All of this culminates into what I see as a potentially significant problem for DCI: drum corps members, staff, and volunteers are likely exposed to NOx and PM emissions at a much higher rate than the general public. This could result in increased occurrence of respiratory and heart problems both on tour and later in life. These symptoms would also interfere with the members’ ability to perform at their highest level every day, which is bad for fans as well.

All of this is just a hypothesis, however. It’s entirely possible that (a) I am overestimating the exposure time of members and staff around idling engines, or (b) I am overestimating the effect increased exposure actually has on the health of everyone around the activity. If either of these is the case, then obviously we don’t need to do anything. Likewise, we could all agree that maybe this is a problem, but not one to be addressed in the immediate future given everything else we’re dealing with. I would be fine with that.

At the very least, I think I’ve laid out a strong argument study the issue further.

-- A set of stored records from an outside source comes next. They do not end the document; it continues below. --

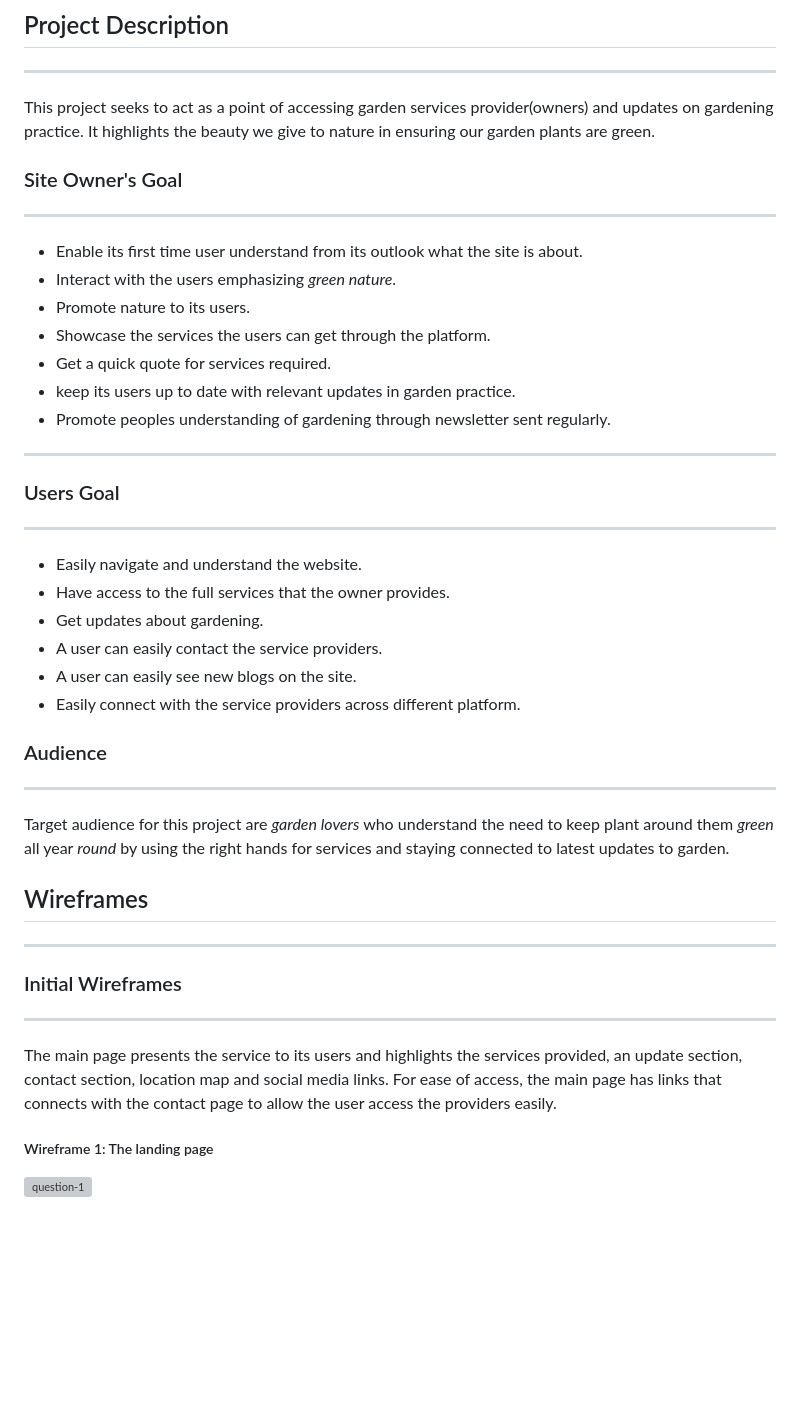
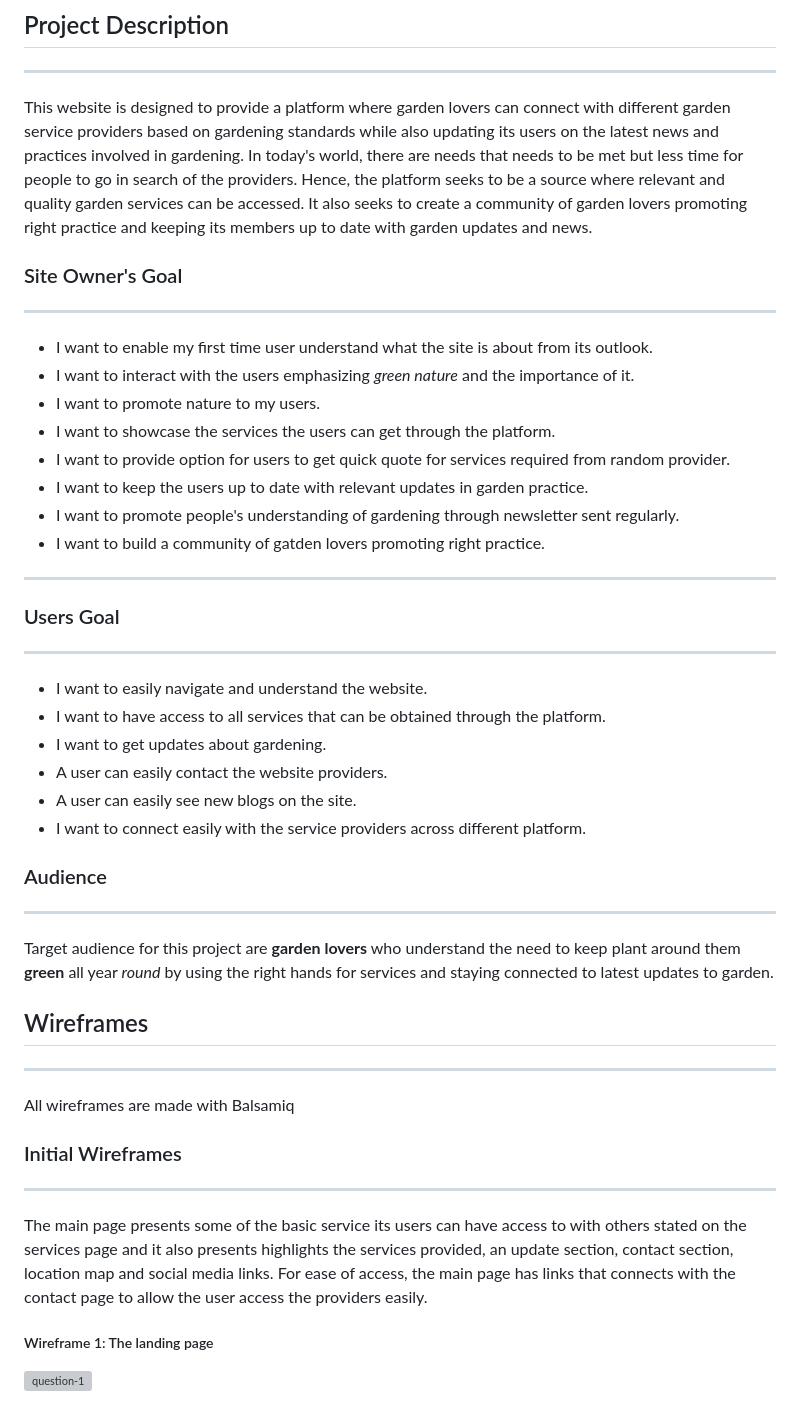
Before and after one commit to belovedpearl/Green-Space, a Markdown page: README.md, the part around the change printed below. GitHub-like rendering; blank space fills up the shorter version; grey boxes are pictures that could not be loaded.

```diff
--- a/README.md
+++ b/README.md
@@ -35,41 +35,48 @@
 ---
 ## Project Description
 ---
-This project seeks to act as a point of accessing garden services provider(owners) and updates on gardening practice. It highlights the beauty we give to nature in ensuring our garden plants are green.
+This website is designed to provide a platform where garden lovers can connect with different garden service providers based on gardening standards while also updating its users on the latest news and practices involved in gardening. In today's world, there are needs that needs to be met but less time for people to go in search of the providers. Hence, the platform seeks to be a source where relevant and quality garden services can be accessed.
+It also seeks to create a community of garden lovers promoting right practice and keeping its members up to date with garden updates and news.
 
 
 ### Site Owner's Goal
 ---
-* Enable its first time user understand from its outlook what the site is about.
-* Interact with the users emphasizing *green nature*.
-* Promote nature to its users.
-* Showcase the services the users can get through the platform.
-* Get a quick quote for services required.
-* keep its users up to date with relevant updates in garden practice.
-* Promote peoples understanding of gardening through newsletter sent regularly.
+* I want to enable my first time user understand what the site is about from its outlook.
+* I want to interact with the users emphasizing *green nature* and the importance of it.
+* I want to promote nature to my users.
+* I want to showcase the services the users can get through the platform.
+* I want to provide option for users to get quick quote for services required from random provider.
+* I want to keep the users up to date with relevant updates in garden practice.
+* I want to promote people's understanding of gardening through newsletter sent regularly.
+* I want to build a community of gatden lovers promoting right practice.
 
 ---
 ### Users Goal
 ---
 
-* Easily navigate and understand the website.
-* Have access to the full services that the owner provides.
-* Get updates about gardening.
-* A user can easily contact the service providers.
+* I want to easily navigate and understand the website.
+* I want to have access to all services that can be obtained through the platform.
+* I want to get updates about gardening.
+* A user can easily contact the website providers.
 * A user can easily see new blogs on the site.
-* Easily connect with the service providers across different platform.
+* I want to connect easily with the service providers across different platform.
 
 ### Audience
 ---
 
-Target audience for this project are *garden lovers* who understand the need to keep plant around them *green* all year *round* by using the right hands for services and staying connected to latest updates to garden.
+Target audience for this project are **garden lovers** who understand the need to keep plant around them **green** all year *round* by using the right hands for services and staying connected to latest updates to garden.
 
 ## Wireframes
 ---
+
+
+All wireframes are made with Balsamiq
+
+
 ### Initial Wireframes
 ---
 
-The main page presents the service to its users and highlights the services provided, an update section, contact section, location map and social media links. For ease of access, the main page has links that connects with the contact page to allow the user access the providers easily.
+The main page presents some of the basic service its users can have access to with others stated on the services page and it also presents highlights the services provided, an update section, contact section, location map and social media links. For ease of access, the main page has links that connects with the contact page to allow the user access the providers easily.
 
 ##### Wireframe 1: The landing page
  ![question-1](Wireframes/question-1.png)
```
Also changed, not shown: other parts of README.md (+143 -56 lines).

There are a number of research questions we would have to answer before calling for action from drum corps administrations would be appropriate5, namely:

  1. What is the actual exposure level (basically, how bad is the air quality) in drum corps lots around the diesel engines? What about during meals, or when corps are loading/unloading at housing sites?
  2. What is the actual of amount of exposure time for a typical drum corps performer or staff member on tour?
  3. What is the occurrence of both long-term and short-term symptoms from NOx and PM exposure among drum corps members, staff, and alumni? How does this compare to the general population?

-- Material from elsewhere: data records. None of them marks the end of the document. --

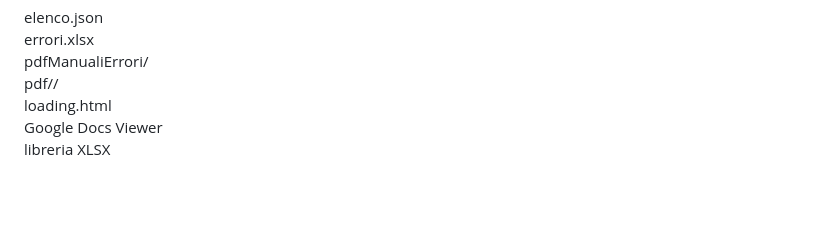
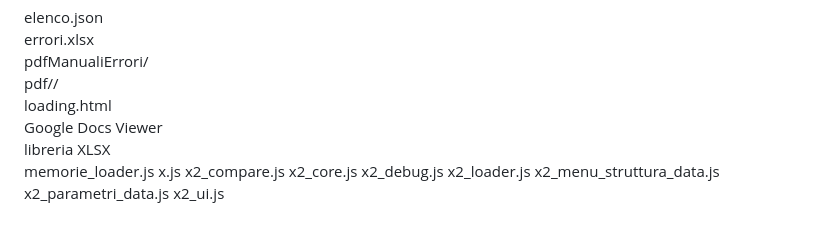
Before and after one commit to balza1979/progetto_x2, a Markdown page: X2_OPERATIVO.md, the part around the change. GitHub-like rendering; blank space fills up the shorter version.

```diff
--- a/X2_OPERATIVO.md
+++ b/X2_OPERATIVO.md
@@ -296,3 +296,12 @@ pdf/<cartella>/
 loading.html
 Google Docs Viewer
 libreria XLSX
+memorie_loader.js
+x.js
+x2_compare.js
+x2_core.js
+x2_debug.js
+x2_loader.js
+x2_menu_struttura_data.js
+x2_parametri_data.js
+x2_ui.js
```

I have thoughts on how we could begin to answer these questions, and I think it’d be a fun project, but I can’t do it alone. I would happily work with anyone who wanted to volunteer to collaborate on a project or help collect data. As someone who’s aged out, not good enough to teach, and who can’t volunteer as much as I would like, this is a fun, worthwhile way to contribute to the activity. If you’d like to collaborate, get in touch! I’m on reddit and GitHub, or can always be contacted by old-fashioned email.

  1. Congrats to Tricia Nadolny for recently being named a Livingston Award finalist for excellence in journalism from my alma mater, the University of Michigan!↩︎

  2. One of the most important lessons we learn from marching drum corps is how to be accountable. The hypocrisy that the people leading the activity are not accountable themselves is inexcusable.↩︎

  3. While working at the EPA is my day job, I am writing this post as a private citizen based on my scientific knowledge. Nothing you read here is, in any way, an indication of the Agency’s policy positions and no form of official endorsement should be inferred.↩︎

  4. A lot of the danger doesn’t strictly come from the NOx and PM themselves - there’s a lot of atmospheric chemistry and secondary reactions that cause other pollutants, like ozone, to be formed as well. I’ve lumped the health effects of all of these together for simplicity.↩︎

  5. Luckily, there are a number of things drum corps can do if this were to be an issue. The most obvious thing would be to tell drivers to kill the engines when people are spending time outside around the vehicles - especially during clean-pack-load and when corps are unloading at lots before shows. This would also help corps save money by burning less fuel. However, drum corps can also retrofit vehicles with emissions better emissions controls, be more diligent in buying newer vehicles, or adopt non-engine power sources like APUs or better batteries. While many of these options can be somewhat costly, I believe (granted this is outside my area of expertise) there are several federal and state grant programs that make funds available for this purpose.↩︎